§ PROBLEM
Repeat the stretch of entries below from the line with "The draw.io diagram" through the line with "Diff of the". Include both ends and add nothing.

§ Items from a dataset
____________________

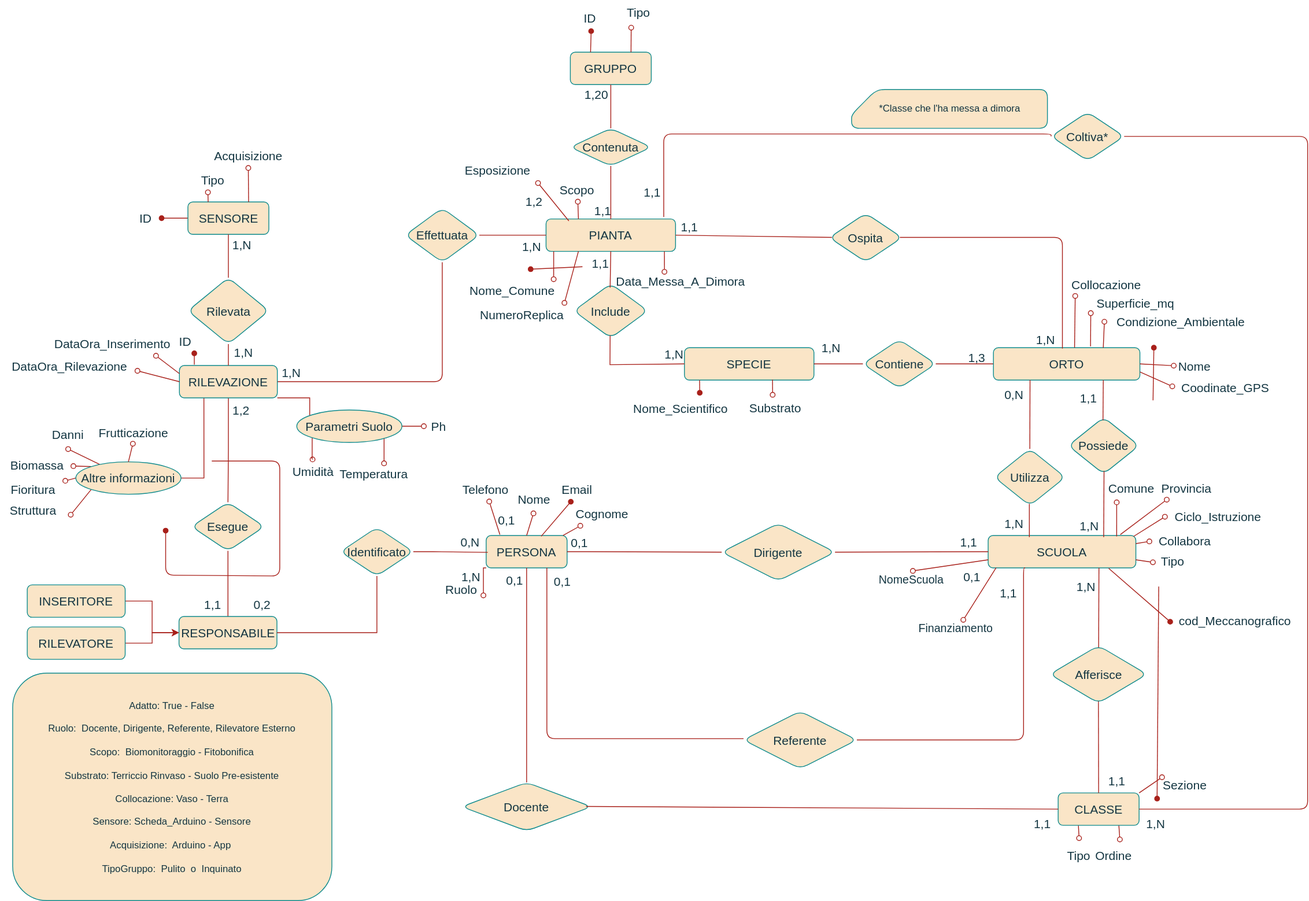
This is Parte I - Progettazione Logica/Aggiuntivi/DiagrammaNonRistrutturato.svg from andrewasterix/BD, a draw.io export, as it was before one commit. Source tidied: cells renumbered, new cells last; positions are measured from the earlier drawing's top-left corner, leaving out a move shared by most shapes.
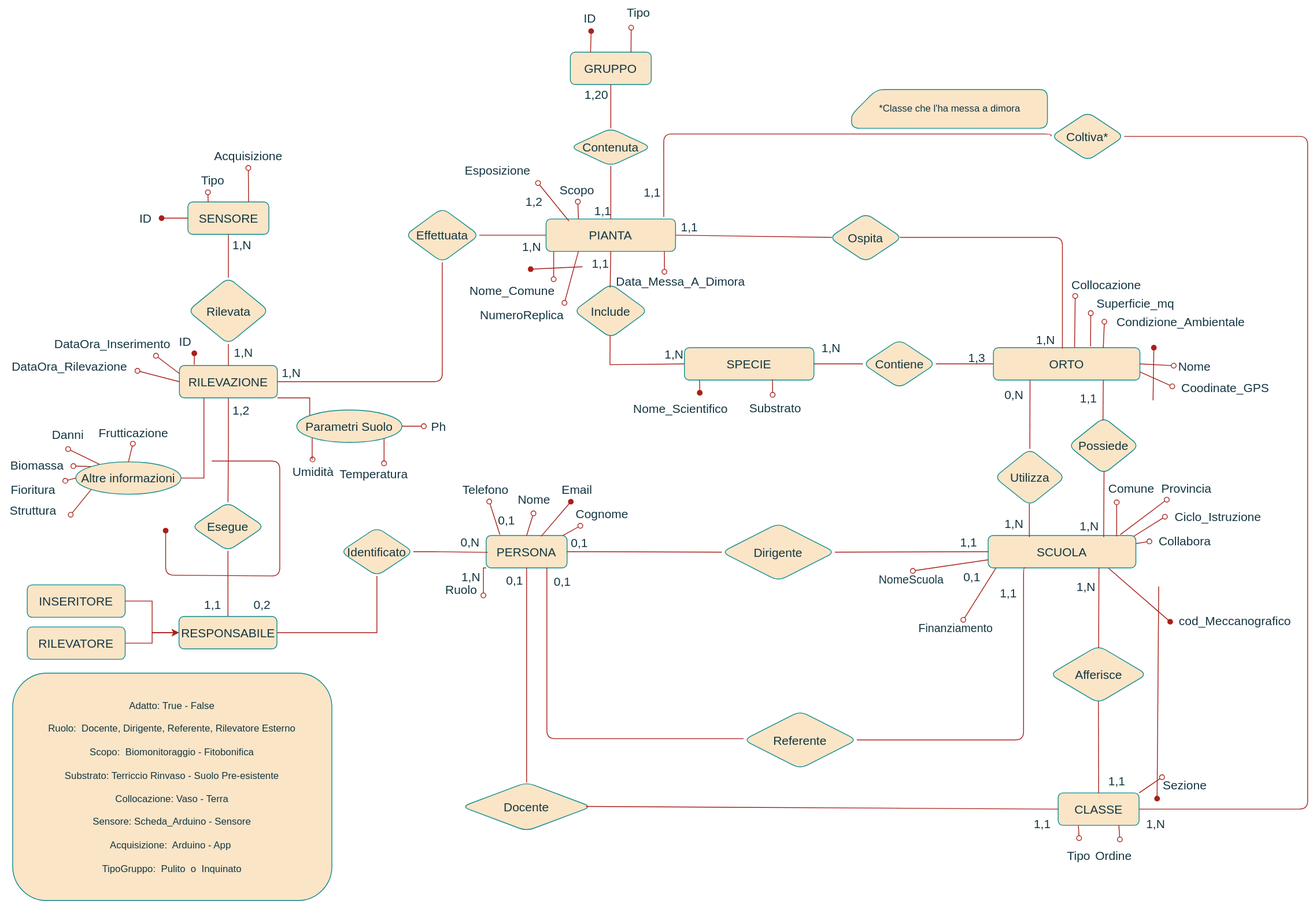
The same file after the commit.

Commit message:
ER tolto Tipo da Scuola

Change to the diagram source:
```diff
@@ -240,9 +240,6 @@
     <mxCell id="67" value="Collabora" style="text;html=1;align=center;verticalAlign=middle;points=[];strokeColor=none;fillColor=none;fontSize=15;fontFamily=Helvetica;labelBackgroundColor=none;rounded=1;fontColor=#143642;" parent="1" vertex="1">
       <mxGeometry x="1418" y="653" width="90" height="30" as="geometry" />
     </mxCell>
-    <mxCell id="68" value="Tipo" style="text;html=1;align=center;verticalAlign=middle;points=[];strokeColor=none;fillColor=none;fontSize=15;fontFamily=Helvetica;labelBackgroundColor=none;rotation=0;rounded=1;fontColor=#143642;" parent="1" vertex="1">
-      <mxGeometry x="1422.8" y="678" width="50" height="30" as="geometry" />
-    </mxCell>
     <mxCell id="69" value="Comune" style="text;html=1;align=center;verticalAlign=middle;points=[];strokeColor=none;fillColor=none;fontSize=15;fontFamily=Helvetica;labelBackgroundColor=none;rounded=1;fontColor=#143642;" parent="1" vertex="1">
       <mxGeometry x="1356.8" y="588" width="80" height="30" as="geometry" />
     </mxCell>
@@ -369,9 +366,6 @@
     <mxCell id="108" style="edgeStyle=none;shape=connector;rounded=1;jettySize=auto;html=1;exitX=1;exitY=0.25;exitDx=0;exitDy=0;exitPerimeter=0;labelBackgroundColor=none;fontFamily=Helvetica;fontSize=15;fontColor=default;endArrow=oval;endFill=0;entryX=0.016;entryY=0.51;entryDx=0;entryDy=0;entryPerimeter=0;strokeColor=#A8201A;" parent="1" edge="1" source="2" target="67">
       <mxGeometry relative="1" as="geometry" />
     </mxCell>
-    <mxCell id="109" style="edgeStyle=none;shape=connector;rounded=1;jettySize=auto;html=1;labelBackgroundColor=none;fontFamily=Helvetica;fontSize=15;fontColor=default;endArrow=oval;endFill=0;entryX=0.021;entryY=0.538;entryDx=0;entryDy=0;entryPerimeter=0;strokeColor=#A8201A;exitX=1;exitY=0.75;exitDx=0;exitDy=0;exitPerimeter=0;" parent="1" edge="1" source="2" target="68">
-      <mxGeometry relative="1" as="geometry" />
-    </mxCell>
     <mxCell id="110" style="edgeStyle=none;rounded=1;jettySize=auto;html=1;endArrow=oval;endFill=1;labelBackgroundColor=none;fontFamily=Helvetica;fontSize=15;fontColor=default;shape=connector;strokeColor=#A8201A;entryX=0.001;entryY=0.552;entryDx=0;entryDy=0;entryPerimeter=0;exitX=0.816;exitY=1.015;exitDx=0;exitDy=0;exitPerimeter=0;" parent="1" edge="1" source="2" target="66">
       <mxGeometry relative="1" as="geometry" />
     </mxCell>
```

____________________

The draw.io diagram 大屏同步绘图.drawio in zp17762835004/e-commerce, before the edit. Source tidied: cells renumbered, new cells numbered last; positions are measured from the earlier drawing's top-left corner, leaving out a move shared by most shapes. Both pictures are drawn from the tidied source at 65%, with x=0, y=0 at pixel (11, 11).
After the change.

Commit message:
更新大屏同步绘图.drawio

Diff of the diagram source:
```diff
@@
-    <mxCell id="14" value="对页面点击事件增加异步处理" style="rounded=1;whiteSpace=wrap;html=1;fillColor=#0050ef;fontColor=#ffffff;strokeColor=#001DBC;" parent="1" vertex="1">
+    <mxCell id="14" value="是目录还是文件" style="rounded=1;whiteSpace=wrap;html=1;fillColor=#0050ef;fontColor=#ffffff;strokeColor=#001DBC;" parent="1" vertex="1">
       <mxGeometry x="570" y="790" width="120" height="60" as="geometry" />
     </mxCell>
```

____________________

§ RESPONSE AREA
The draw.io diagram 大屏同步绘图.drawio in zp17762835004/e-commerce, before the edit. Source tidied: cells renumbered, new cells numbered last; positions are measured from the earlier drawing's top-left corner, leaving out a move shared by most shapes. Both pictures are drawn from the tidied source at 65%, with x=0, y=0 at pixel (11, 11).
After the change.

Commit message:
更新大屏同步绘图.drawio

Diff of the diagram source:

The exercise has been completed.